* _Task to carry out_
Here is a block of records. Copy every line in it that includes "images".

* _Version comparison data_
============================================================

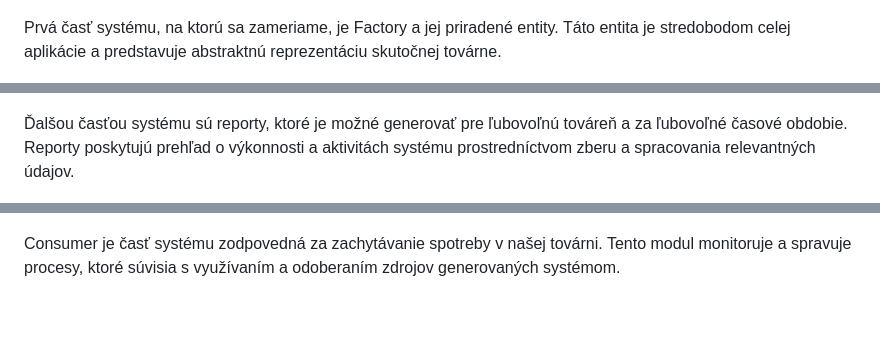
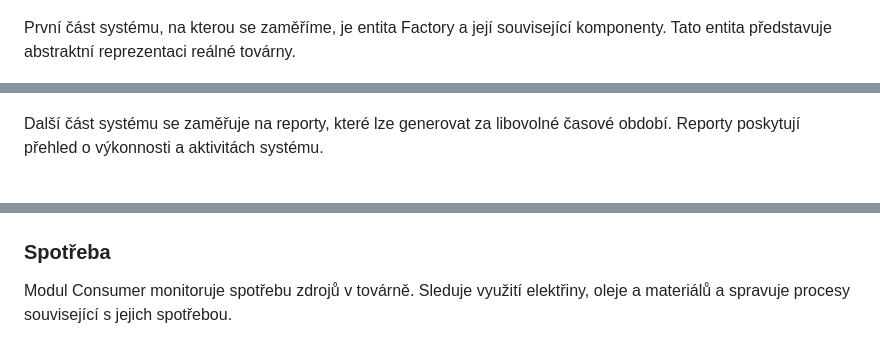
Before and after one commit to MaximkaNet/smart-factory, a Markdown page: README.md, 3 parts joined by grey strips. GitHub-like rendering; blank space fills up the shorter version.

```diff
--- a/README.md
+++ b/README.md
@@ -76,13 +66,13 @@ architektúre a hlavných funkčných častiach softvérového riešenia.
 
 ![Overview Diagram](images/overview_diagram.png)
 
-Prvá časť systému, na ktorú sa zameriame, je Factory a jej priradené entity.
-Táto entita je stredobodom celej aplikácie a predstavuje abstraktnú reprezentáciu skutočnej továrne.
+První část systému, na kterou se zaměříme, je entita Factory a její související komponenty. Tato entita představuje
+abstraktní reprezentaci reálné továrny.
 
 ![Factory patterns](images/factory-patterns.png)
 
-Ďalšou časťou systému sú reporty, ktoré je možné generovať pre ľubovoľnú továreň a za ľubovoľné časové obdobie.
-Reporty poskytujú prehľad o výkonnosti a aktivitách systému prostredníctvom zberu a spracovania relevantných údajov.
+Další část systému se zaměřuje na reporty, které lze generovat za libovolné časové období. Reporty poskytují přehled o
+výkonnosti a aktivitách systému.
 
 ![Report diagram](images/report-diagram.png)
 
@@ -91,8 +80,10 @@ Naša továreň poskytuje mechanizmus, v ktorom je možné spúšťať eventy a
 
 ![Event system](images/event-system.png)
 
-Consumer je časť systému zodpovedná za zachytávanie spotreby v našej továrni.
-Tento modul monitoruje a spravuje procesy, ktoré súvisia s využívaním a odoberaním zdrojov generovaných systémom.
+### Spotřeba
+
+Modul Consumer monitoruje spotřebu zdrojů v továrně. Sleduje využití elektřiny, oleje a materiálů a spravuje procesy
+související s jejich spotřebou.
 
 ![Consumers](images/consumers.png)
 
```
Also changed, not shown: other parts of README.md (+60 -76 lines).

============================================================

* _Solution for this problem_
 ![Overview Diagram](images/overview_diagram.png)
 ![Factory patterns](images/factory-patterns.png)
 ![Report diagram](images/report-diagram.png)
 ![Event system](images/event-system.png)
 ![Consumers](images/consumers.png)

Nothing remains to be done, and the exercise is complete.